Cost of drugs skyrockets, as patients result to local herbs
…Experts worry, propose urgent solutions…
…..Patients lament, skip medications…
In Nigeria, falling sick can be challenging in normal times but seeking treatment is currently a double blow as the financial implication has become increasingly unbearable for many Nigerians.
The cost of basic drugs, such as antibiotics, analgesics, anti-diabetics, and key medications for chronic conditions, has doubled, tripled, or even quadrupled in some instances, leaving many patients struggling to access the healthcare they desperately need.
The alarming rise in drug prices, its impact on healthcare access, and the urgent need for solutions have become overriding to ensure that falling sick does not become a financial death sentence.
Among factors contributing to the increase in drug prices are rising production costs, delays in global supply chains and local supply challenges, as well as the declining value of the naira.
Hardest hit by the exponential surge in prices of drugs are the poor, notably those on the minimum wage and below, those without steady sources of income, and particularly those without reliable health insurance.
Findings from a recent survey by SB Morgen showed that over the last four years, the prices of different categories of paracetamol-based analgesics, common cold medicines, such as Actifed, and antibiotics, and antimalarials, rose dramatically.
The report found out that between 2022 and 2023, Ampiclox and Amoxil recorded 340 per cent and over 400 per cent increases respectively, while antimalarials such as Lonart DS recorded cost and selling price increases of 110 per cent and 92.3 per cent respectively between 2019 and 2023.
From investigation, the prices of all routine drugs in Nigeria have gone up astronomically. The most affected categories include genuine antibiotics, analgesics, anti-malarials and a number of prescription and specialized drugs.
A random check of prices in some pharmacies and in the open market in Lagos revealed that prices of all the popular genuine brands of antibiotics, including Ciprofloxaxin, Azithromycin, Amoxil, Ampiclox and Augmentin, have gone up by 50 – 150 per cent since the beginning of the new year.
Statistics from the World Health Organisation, WHO, backed by the Nigeria Association of Psychiatrists, reveal that an estimated 20 per cent of Nigerians suffer from mental health issues, but access to treatment is severely limited.
The consequences of the price hike are serious, with many Nigerians skipping doses, rationing medication, or even abandoning treatment altogether due to the prohibitive costs, as patients are now seen patronizing herbal sellers to treat themselves because of high cost of drugs.
Experts say the consequences of this development could be devastating and could lead to undesirable complications, delayed diagnoses, and even preventable deaths.
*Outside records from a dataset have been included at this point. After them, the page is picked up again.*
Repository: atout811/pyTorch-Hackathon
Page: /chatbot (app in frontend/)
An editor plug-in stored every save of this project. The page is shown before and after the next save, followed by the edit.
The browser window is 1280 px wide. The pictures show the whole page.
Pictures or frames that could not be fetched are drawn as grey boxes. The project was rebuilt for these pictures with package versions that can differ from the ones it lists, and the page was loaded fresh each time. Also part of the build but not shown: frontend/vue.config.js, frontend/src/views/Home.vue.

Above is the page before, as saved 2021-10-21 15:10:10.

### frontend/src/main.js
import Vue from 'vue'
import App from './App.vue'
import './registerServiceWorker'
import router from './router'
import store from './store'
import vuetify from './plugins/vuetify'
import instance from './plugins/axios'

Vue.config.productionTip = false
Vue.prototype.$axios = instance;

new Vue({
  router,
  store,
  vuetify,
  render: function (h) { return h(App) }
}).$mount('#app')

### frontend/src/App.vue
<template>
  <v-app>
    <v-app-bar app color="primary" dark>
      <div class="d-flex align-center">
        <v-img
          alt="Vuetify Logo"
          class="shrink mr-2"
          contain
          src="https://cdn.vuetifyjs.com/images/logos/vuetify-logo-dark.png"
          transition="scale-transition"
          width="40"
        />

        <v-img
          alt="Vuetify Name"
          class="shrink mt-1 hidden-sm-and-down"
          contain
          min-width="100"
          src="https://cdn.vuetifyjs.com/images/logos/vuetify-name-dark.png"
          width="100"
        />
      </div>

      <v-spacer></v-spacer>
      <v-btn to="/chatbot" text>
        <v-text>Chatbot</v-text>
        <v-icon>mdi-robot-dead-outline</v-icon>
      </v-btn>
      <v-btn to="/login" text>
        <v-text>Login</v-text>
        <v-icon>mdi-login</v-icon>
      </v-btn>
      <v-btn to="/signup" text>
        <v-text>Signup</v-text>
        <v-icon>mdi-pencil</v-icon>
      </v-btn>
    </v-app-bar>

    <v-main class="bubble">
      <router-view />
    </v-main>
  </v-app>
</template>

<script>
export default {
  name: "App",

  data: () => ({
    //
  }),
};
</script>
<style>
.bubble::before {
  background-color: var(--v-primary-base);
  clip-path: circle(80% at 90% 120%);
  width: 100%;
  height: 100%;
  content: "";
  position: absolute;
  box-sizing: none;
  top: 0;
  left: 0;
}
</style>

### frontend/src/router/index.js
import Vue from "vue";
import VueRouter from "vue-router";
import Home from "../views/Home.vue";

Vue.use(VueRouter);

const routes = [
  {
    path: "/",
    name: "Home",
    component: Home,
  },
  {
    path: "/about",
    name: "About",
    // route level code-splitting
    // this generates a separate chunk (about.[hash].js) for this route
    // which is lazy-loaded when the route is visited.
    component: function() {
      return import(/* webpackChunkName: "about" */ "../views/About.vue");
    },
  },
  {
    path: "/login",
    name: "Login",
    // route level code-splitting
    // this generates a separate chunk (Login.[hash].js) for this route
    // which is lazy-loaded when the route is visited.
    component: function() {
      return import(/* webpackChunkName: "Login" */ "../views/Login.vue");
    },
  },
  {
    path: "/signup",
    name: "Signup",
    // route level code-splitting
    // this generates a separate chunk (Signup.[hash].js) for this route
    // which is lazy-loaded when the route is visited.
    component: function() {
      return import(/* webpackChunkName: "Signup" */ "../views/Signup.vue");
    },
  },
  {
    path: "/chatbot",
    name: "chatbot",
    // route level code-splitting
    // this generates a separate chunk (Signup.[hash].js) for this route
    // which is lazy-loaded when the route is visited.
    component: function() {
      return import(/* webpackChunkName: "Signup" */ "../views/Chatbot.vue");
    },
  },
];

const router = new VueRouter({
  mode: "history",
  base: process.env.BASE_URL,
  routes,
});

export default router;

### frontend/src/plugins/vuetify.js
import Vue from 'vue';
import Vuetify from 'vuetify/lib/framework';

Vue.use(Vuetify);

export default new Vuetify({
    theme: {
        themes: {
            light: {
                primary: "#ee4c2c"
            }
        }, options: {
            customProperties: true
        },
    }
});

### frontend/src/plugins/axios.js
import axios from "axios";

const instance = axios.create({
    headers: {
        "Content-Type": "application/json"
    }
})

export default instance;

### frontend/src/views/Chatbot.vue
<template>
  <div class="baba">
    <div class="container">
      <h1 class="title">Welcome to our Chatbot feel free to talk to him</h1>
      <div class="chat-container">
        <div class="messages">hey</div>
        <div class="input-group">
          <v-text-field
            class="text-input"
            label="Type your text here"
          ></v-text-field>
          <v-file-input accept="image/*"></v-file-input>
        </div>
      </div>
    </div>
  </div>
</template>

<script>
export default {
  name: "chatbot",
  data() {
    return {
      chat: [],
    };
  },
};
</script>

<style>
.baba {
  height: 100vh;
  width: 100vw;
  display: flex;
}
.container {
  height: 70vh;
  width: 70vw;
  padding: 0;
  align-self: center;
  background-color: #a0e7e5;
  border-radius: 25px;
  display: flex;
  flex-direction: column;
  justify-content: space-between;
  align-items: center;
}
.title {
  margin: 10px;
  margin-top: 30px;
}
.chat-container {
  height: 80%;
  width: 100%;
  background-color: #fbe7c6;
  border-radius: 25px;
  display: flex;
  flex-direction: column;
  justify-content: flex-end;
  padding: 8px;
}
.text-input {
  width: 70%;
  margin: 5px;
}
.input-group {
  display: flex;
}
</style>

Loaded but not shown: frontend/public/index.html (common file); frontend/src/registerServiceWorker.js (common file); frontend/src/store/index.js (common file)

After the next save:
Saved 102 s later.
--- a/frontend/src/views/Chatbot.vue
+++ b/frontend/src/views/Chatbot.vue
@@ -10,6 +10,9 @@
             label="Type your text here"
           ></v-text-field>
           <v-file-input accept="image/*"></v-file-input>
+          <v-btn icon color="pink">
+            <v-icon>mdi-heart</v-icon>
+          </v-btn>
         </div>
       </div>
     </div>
The lack of insurance coverage is also there. Most health insurance plans in Nigeria do not cover chronic ailments comprehensively. So in most cases, the patient has to pay out of pocket.
Expressing concern for the well-being of Nigerians, health watchers are calling for urgent action to address the issue of high drug prices, even as they urge the government to prioritise healthcare accessibility, intervene in implementing price controls, support local drug production, and strengthen public healthcare infrastructure.
Among solutions proposed include improving access to affordable health insurance, encouraging the use of safe and effective generic drugs to reduce costs, educating communities about the issue and advocating policy changes.